March 2022, Ginna Hoff, Missy Kapsos and I traveled to Cameron Parish to study the early spring migration. Peveto Woods is a bird and butterfly migratory sanctuary owned by Baton Rouge Audubon Society located in Johnson Bayou on the banks of the Gulf of Mexico. Years ago, during the 1990’s, I participated in NABA butterfly counts in Cameron led by Dr. Gary Noel Ross who was doing extensive research of monarch butterflies using oil field platforms during their migrations. His article revealed that during that particular time period, he found green milkweed (Asclepias viridis) growing like a carpet and it was covered with monarch and queen caterpillars. During our Cameron visit, we three ladies did a good bit of hiking the woods and local trails but did not see one green milkweed plant. Local contacts also gave similar reports that they had not seen green milkweed growing there for years. My theory is that saltwater intrusion due to multiple occurrences of long-standing hurricane floodwaters has changed the soil in the areas nearest the coast to the point that the milkweed will not grow there.
After doing all sorts of projects working with University of Kansas (tagging program), University of Georgia (Ophryocystis elektroscirrha, aka Oe studies) and Tulane University (native vs. non-native milkweed and Oe studies), I have concluded that it is time to look at the bigger picture.
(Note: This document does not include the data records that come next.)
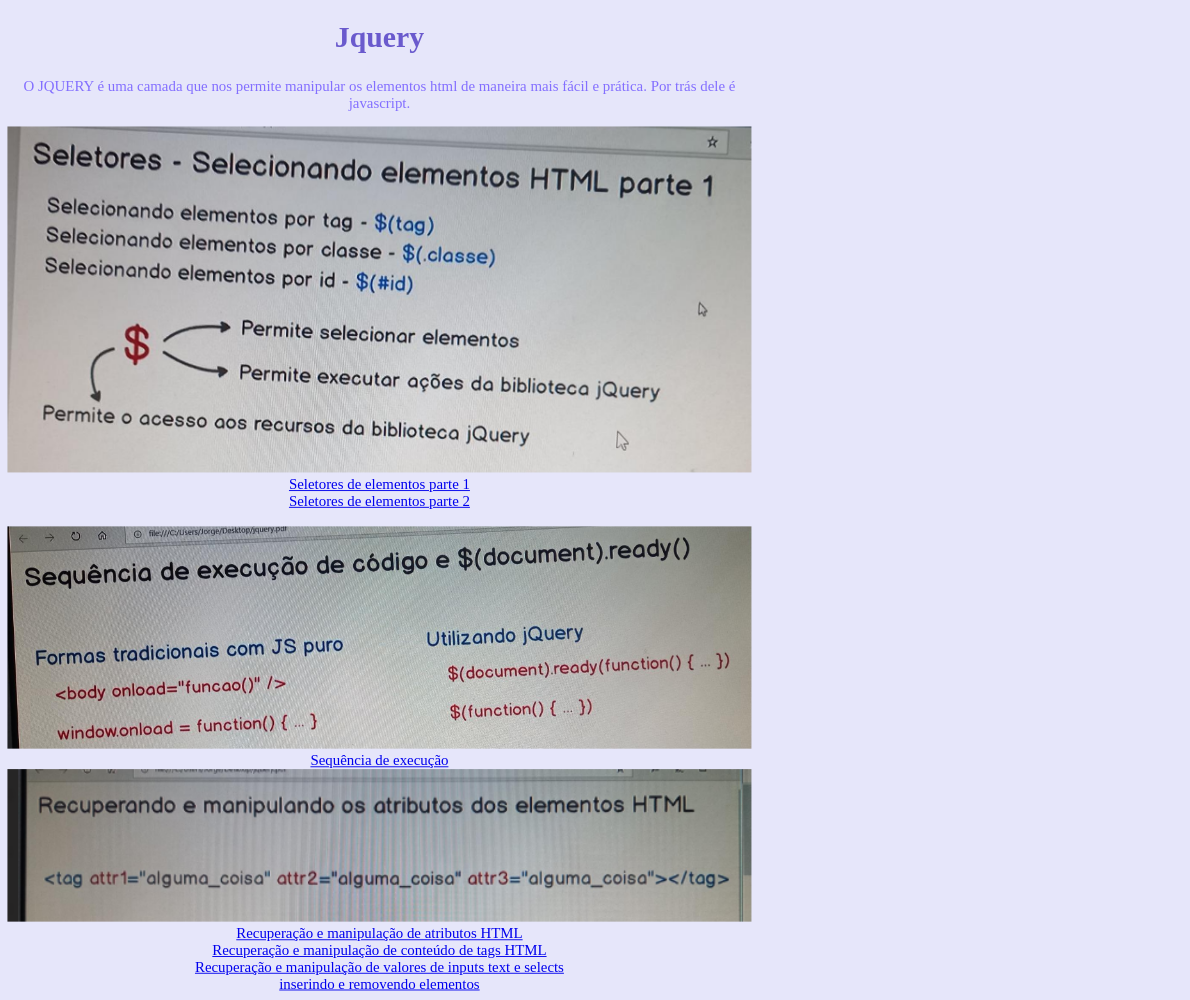
Repository: 2001mariana/jquery
Page: index.html
An editor plug-in stored every save of this project. The page is shown before and after a run of saves, followed by the edit.
The browser window is 1280 px wide. The pictures show the whole page, at 93% of full size.

Above is the page before, as saved 2022-08-04 15:33:12.

### index.html
<!DOCTYPE html>
<html>
<head>
    <meta charset='utf-8'>
    <meta http-equiv='X-UA-Compatible' content='IE=edge'>
    <title>Jquery</title>
    <meta name='viewport' content='width=device-width, initial-scale=1'>
    <!-- <link rel='stylesheet' type='text/css' media='screen' href='main.css'>
    <script src='main.js'></script> -->
    <script src="jquery-3.6.0.min.js"></script>
</head>
<body style="background-color: 	#E6E6FA;">
    <h1>Jquery</h1>
    <p>O JQUERY é uma camada que nos permite manipular os elementos html de maneira mais fácil e prática. Por trás dele é javascript.</p>

    <div>
        <img src="img/selec-elements-img.PNG" class="diversos2" id="imagem" />
    </div>
       <div ><a href="select-elements-part1.html">Seletores de elementos parte 1</a></div>
       <div><a href="select-elements-part2.html">Seletores de elementos parte 2</a></div>
    <br />
    <div>
        <img src="img/sequency-exec.PNG" id="imagem" />
    </div>
    <div><a href="execution-sequence.html">Sequência de execução</a></div>
    <div>
        <img src="img/update-attr-html-element.PNG" id="imagem" />
    </div>
    <div><a href="html-manipulation.html">Recuperação e manipulação de atributos HTML</a></div>
    <div><a href="html-tag-content-manipulation.html">Recuperação e manipulação de conteúdo de tags HTML</a></div>

    <div><a href="manipulating-text-input-​​and-selects.html">Recuperação e manipulação de valores de inputs text e selects</a></div>
    <div><a href="add-and-remove-html-elements.html">inserindo e removendo elementos</a></div>
</body>
<script>
    $("h1").css("color", "#6A5ACD")
    $("h1").css("margin-bottom", "26px")
    $("h1").css("text-align", "center")
    $("body").css("text-align", "center")
	$("body").css("width", "800px")
   $("p").css("color", "#836FFF")
   $("img").css("width", "800px")
</script>
</html>

Loaded but not shown: jquery-3.6.0.min.js (library)

After the next 5 saves:
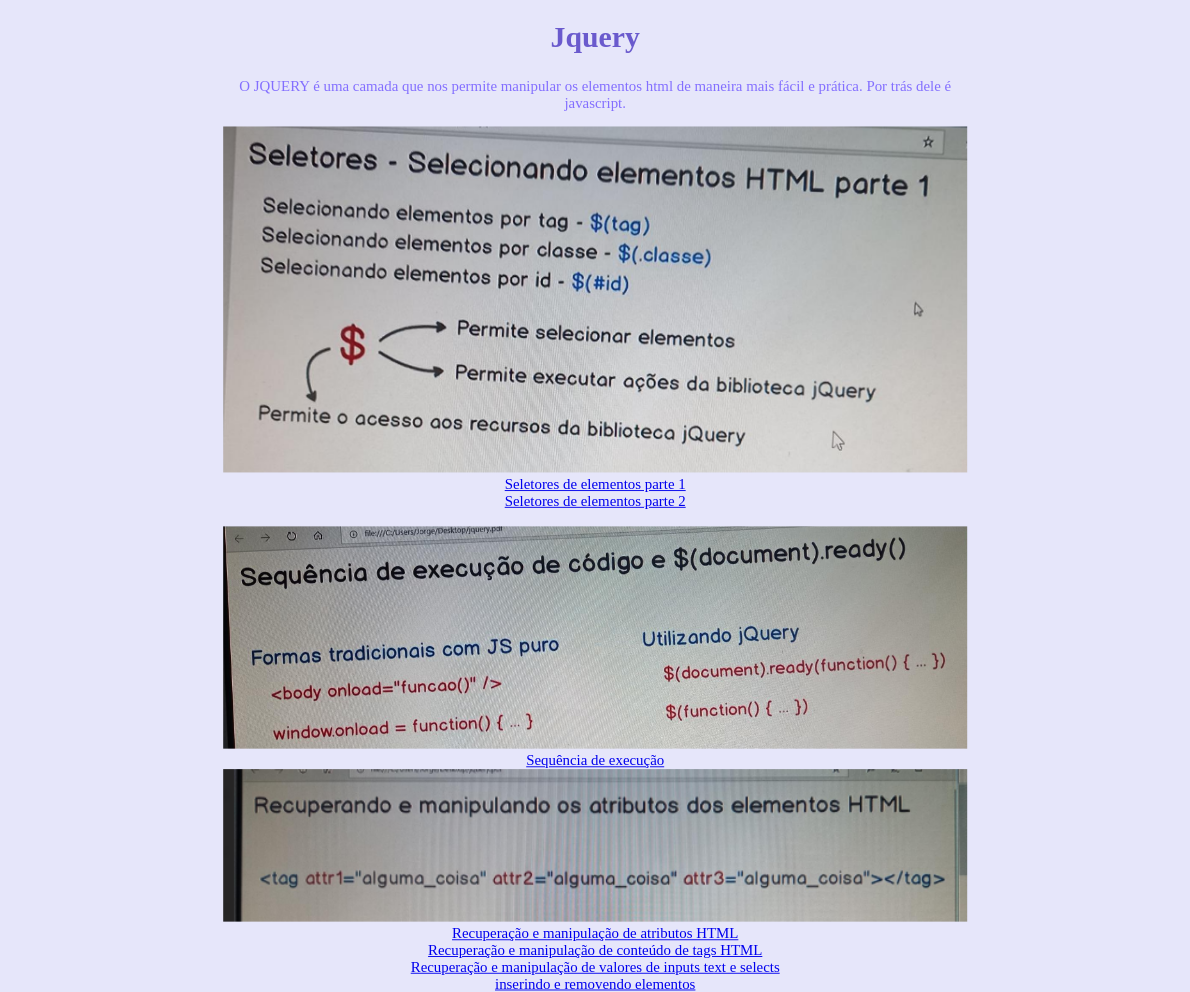
The 5 saves are shown as one change because they came seconds apart.
The last was saved 84 s later.
--- a/index.html
+++ b/index.html
@@ -9,7 +9,7 @@
     <script src='main.js'></script> -->
     <script src="jquery-3.6.0.min.js"></script>
 </head>
-<body style="background-color: 	#E6E6FA;">
+<body style="background-color:#E6E6FA; margin: 0 auto;">
     <h1>Jquery</h1>
     <p>O JQUERY é uma camada que nos permite manipular os elementos html de maneira mais fácil e prática. Por trás dele é javascript.</p>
All our projects thus far have promoted interest and awareness. However, now there is a real need to reestablish plots of native green milkweed along western Louisiana to kick-start their spring migration north. We must assume these monarchs migrating through the Peveto Woods area are healthy individuals or they could not have made that journey from Mexico. The idea is to create steppingstone oasis fueling spots from the Gulf of Mexico to Shreveport.
A big thank you goes to folks at ANPP in Arnaudville who produced 150 green milkweed plants for my project. Over the following three weeks, the plants were distributed to folks living in Breaux Bridge, Lafayette, Washington, Ville Platte, and Shreveport who have volunteered to add green milkweed to their garden spaces. Test plots can be seen at the following participating locations: Butte LaRose Welcome Center off I-10 in the Atchafalaya Basin, the Acadiana Park Nature Station in Lafayette, Allen Acres in Pitkin, Lake Chicot Nature Center in Ville Platte, and Wayne Jacobs State Park in Blanchard. Am scheduled to deliver plants to Briarwood Nature Preserve in Saline soon. Each volunteer will check their plants every few days and snap a picture to document any activity.
This will be an interesting study to help determine 1) will monarchs find it, 2) how long did it take, 3) will monarchs lay eggs on it, 4) will other milkweed bugs use it, and 5) will green milkweed thrive in a garden situation. But most of all we want to know if or how this will affect monarch migration numbers. More participants and locations are needed. For more info, you can contact me @ email@example.com
Thank you, Linda for sharing your knowledge of native plants and "bugs" and spreading the word throughout the Gulf South.